=== DATASET CONTENT ===

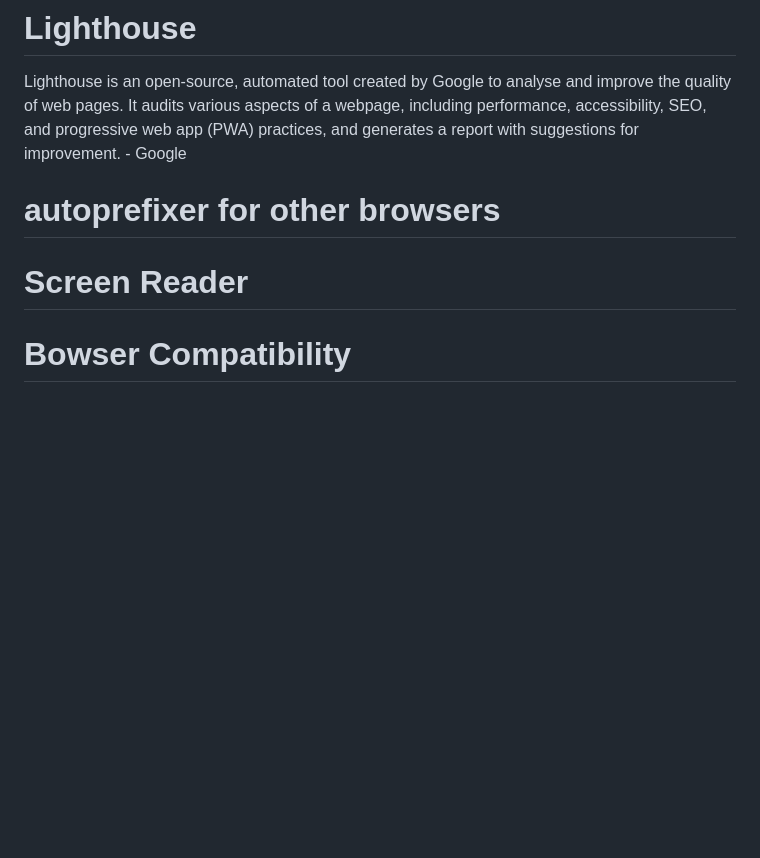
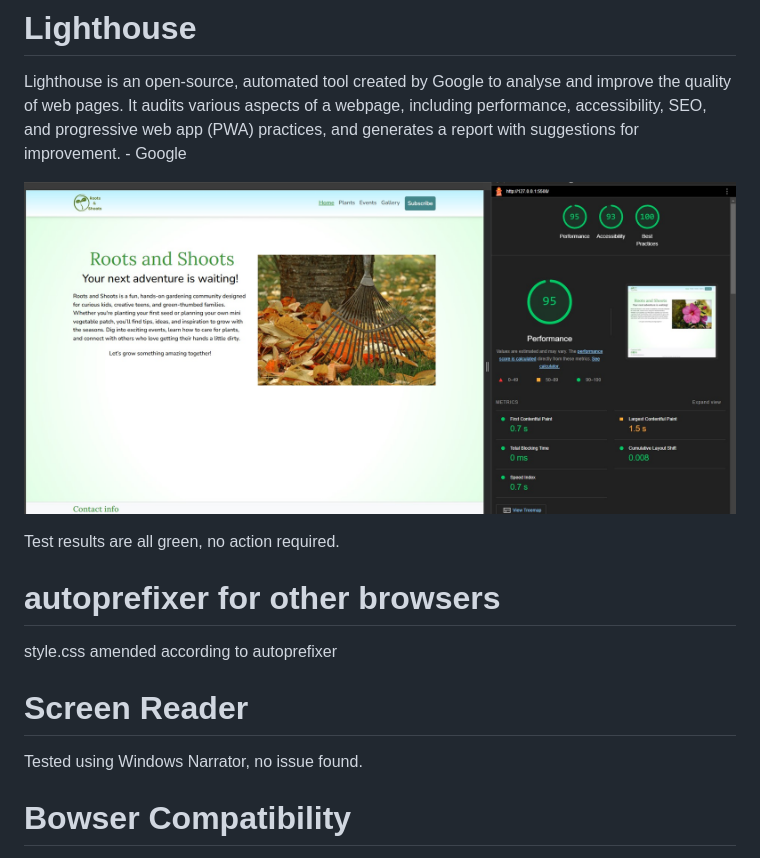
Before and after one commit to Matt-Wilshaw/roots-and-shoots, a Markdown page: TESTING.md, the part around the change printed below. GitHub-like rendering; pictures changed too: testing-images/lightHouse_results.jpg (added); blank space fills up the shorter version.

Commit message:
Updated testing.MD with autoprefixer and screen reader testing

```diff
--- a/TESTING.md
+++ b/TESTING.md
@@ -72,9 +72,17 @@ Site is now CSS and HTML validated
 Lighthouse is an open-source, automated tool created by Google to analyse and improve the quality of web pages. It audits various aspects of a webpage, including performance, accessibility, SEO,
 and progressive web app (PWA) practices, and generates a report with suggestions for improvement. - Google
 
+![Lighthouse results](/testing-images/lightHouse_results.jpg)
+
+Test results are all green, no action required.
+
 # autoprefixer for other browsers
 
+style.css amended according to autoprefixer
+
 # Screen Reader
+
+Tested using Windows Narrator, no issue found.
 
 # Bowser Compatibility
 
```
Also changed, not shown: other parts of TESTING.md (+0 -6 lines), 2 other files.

===
=== DATASET CONTENT ===

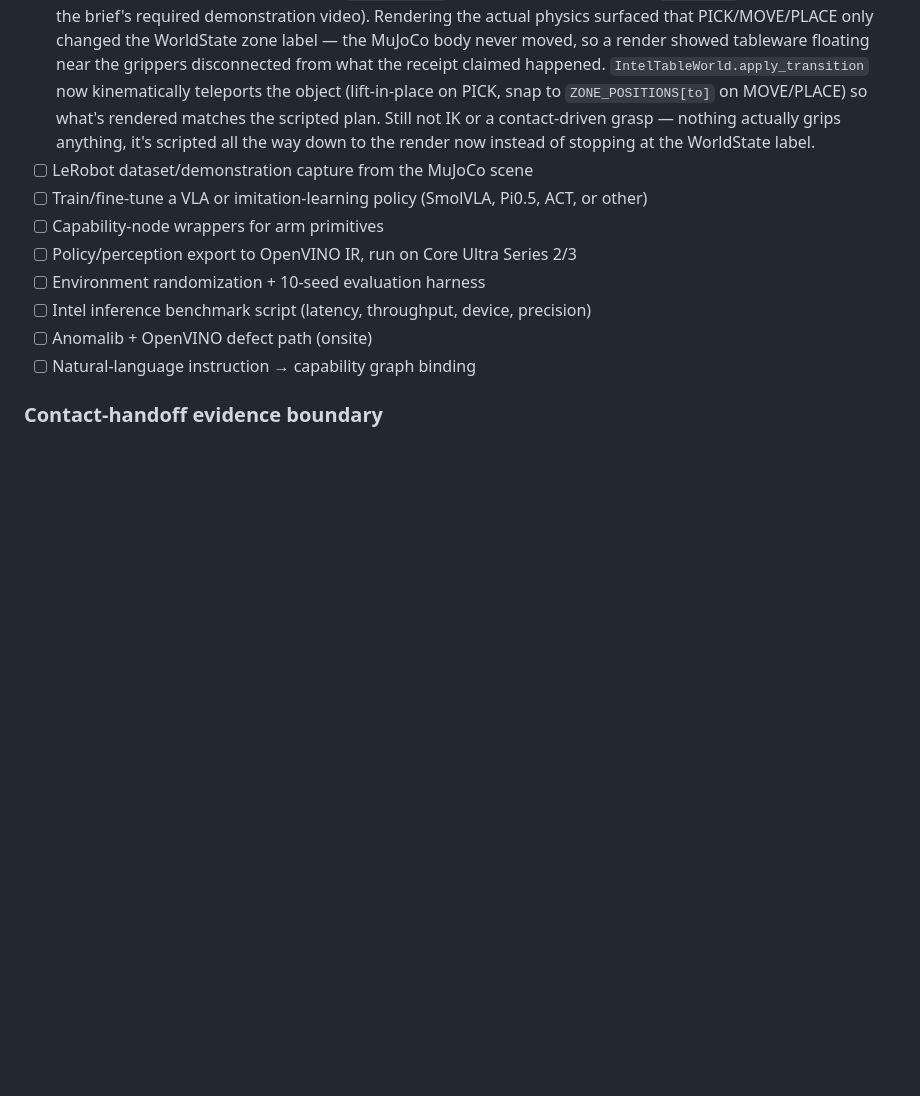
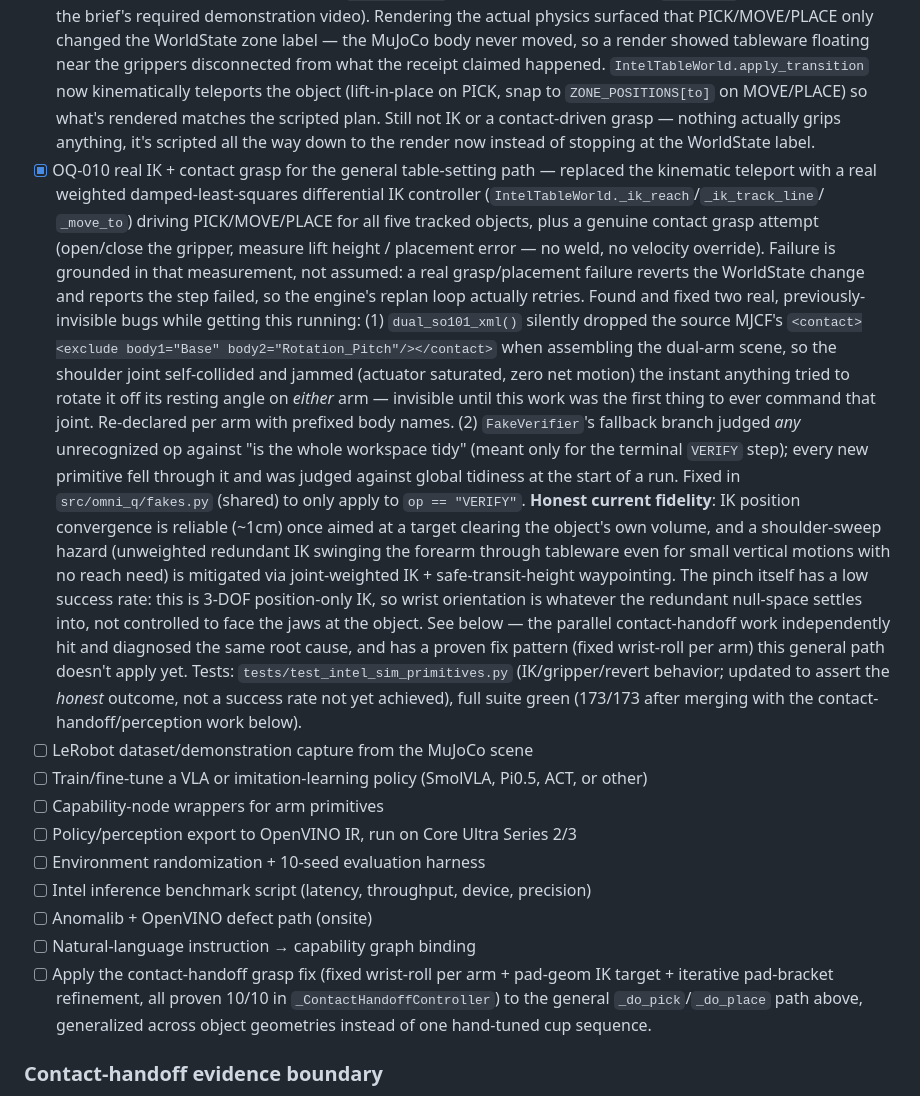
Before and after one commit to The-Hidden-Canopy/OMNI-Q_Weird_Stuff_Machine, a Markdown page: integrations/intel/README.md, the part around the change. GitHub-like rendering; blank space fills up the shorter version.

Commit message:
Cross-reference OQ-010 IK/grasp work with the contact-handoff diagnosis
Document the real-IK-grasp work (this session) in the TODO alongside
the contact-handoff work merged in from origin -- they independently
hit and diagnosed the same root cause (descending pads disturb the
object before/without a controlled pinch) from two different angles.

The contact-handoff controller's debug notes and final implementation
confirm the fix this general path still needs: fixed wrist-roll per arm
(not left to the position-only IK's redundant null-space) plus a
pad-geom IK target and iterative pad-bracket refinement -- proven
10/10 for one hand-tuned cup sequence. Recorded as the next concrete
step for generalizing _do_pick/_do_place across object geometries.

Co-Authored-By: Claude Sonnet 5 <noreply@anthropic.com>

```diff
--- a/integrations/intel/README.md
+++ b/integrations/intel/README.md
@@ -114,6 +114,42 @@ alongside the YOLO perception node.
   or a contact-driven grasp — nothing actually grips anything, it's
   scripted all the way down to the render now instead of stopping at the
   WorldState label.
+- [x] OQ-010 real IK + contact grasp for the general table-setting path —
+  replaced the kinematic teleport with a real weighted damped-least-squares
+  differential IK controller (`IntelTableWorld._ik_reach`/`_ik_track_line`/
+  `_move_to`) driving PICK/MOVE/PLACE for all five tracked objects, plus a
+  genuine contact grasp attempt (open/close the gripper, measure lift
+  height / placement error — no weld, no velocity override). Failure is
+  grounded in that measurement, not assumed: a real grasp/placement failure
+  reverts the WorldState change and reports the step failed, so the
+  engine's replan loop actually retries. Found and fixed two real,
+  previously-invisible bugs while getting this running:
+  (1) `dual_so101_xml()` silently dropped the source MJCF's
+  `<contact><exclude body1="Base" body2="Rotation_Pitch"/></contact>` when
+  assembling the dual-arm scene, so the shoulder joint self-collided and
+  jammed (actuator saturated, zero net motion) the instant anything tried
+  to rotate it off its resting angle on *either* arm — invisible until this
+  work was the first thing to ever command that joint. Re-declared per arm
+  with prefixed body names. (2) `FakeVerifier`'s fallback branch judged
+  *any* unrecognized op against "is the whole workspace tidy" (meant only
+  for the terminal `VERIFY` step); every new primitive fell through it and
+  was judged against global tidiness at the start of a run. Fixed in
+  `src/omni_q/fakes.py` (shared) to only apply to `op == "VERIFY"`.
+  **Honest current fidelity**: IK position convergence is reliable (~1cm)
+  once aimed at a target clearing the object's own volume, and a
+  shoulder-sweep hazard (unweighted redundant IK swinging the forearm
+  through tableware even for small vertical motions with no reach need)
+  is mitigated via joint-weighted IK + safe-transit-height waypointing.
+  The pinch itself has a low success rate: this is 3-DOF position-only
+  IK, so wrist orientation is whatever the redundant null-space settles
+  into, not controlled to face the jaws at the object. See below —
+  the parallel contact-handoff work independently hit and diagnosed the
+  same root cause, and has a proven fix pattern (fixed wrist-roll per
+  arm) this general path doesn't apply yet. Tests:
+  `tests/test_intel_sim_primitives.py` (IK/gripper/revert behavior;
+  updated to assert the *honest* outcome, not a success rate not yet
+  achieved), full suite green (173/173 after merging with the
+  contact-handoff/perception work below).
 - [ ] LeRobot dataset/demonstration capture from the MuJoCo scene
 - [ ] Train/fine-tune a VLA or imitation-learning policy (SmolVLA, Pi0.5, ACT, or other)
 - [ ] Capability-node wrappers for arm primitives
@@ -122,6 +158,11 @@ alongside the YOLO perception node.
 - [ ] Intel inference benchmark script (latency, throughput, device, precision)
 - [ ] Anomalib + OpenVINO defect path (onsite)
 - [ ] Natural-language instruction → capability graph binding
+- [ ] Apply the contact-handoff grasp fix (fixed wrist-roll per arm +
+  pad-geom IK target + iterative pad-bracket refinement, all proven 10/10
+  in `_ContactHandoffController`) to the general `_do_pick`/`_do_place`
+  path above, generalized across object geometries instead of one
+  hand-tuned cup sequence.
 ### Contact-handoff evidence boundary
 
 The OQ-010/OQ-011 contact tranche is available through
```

===
=== DATASET CONTENT ===

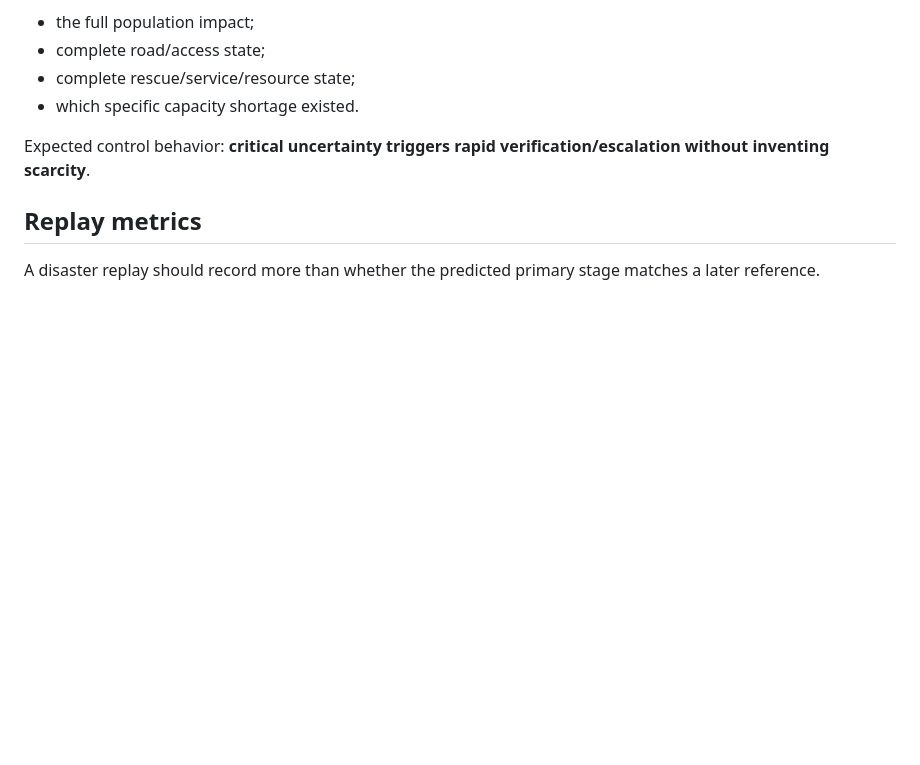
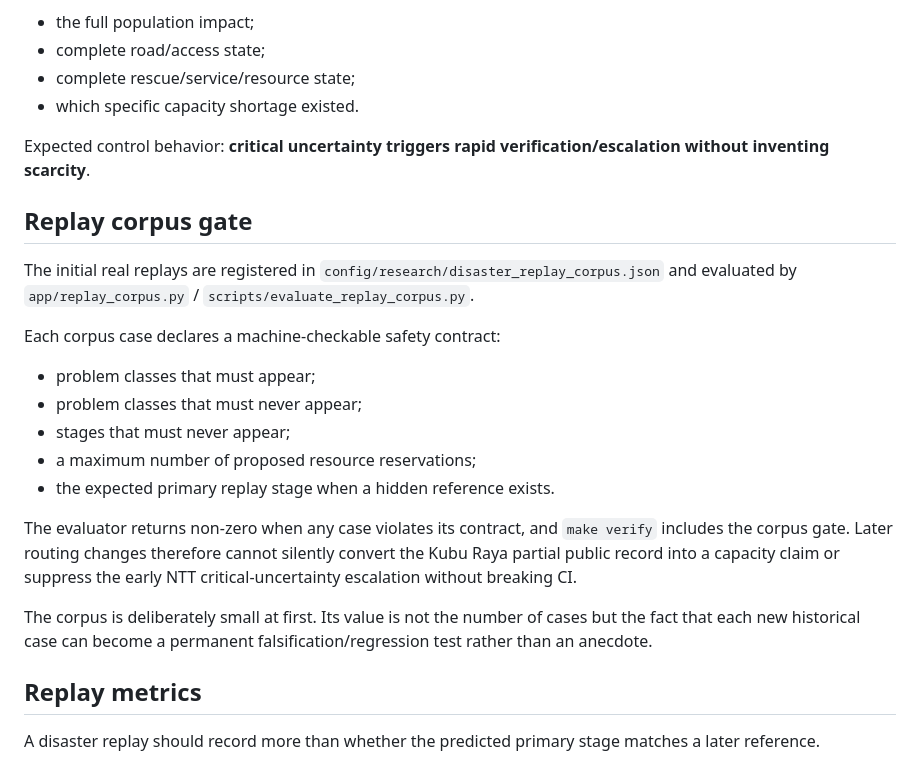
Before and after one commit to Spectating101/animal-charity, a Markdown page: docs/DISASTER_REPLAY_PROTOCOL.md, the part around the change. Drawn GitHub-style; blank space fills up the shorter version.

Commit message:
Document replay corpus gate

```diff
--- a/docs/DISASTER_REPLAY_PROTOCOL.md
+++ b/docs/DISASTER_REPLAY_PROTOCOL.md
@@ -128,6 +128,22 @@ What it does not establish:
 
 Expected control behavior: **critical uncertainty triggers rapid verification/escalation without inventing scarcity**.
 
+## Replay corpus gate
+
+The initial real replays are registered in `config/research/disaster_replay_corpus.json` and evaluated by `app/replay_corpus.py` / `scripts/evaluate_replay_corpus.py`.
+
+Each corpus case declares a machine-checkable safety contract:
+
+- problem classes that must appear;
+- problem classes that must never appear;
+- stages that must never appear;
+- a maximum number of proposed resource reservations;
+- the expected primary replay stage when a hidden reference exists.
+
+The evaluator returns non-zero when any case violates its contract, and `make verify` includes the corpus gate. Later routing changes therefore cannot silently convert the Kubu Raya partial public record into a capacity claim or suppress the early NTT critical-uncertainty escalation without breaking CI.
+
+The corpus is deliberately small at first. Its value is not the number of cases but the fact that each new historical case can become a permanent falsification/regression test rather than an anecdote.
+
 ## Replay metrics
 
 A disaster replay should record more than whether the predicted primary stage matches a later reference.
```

===

THE TASK
Where a line in the material above holds "path", copy that line.

SOLUTION TO THE EXERCISE
confirm the fix this general path still needs: fixed wrist-roll per arm
+- [x] OQ-010 real IK + contact grasp for the general table-setting path —
+  arm) this general path doesn't apply yet. Tests:
 - [ ] Anomalib + OpenVINO defect path (onsite)
+  path above, generalized across object geometries instead of one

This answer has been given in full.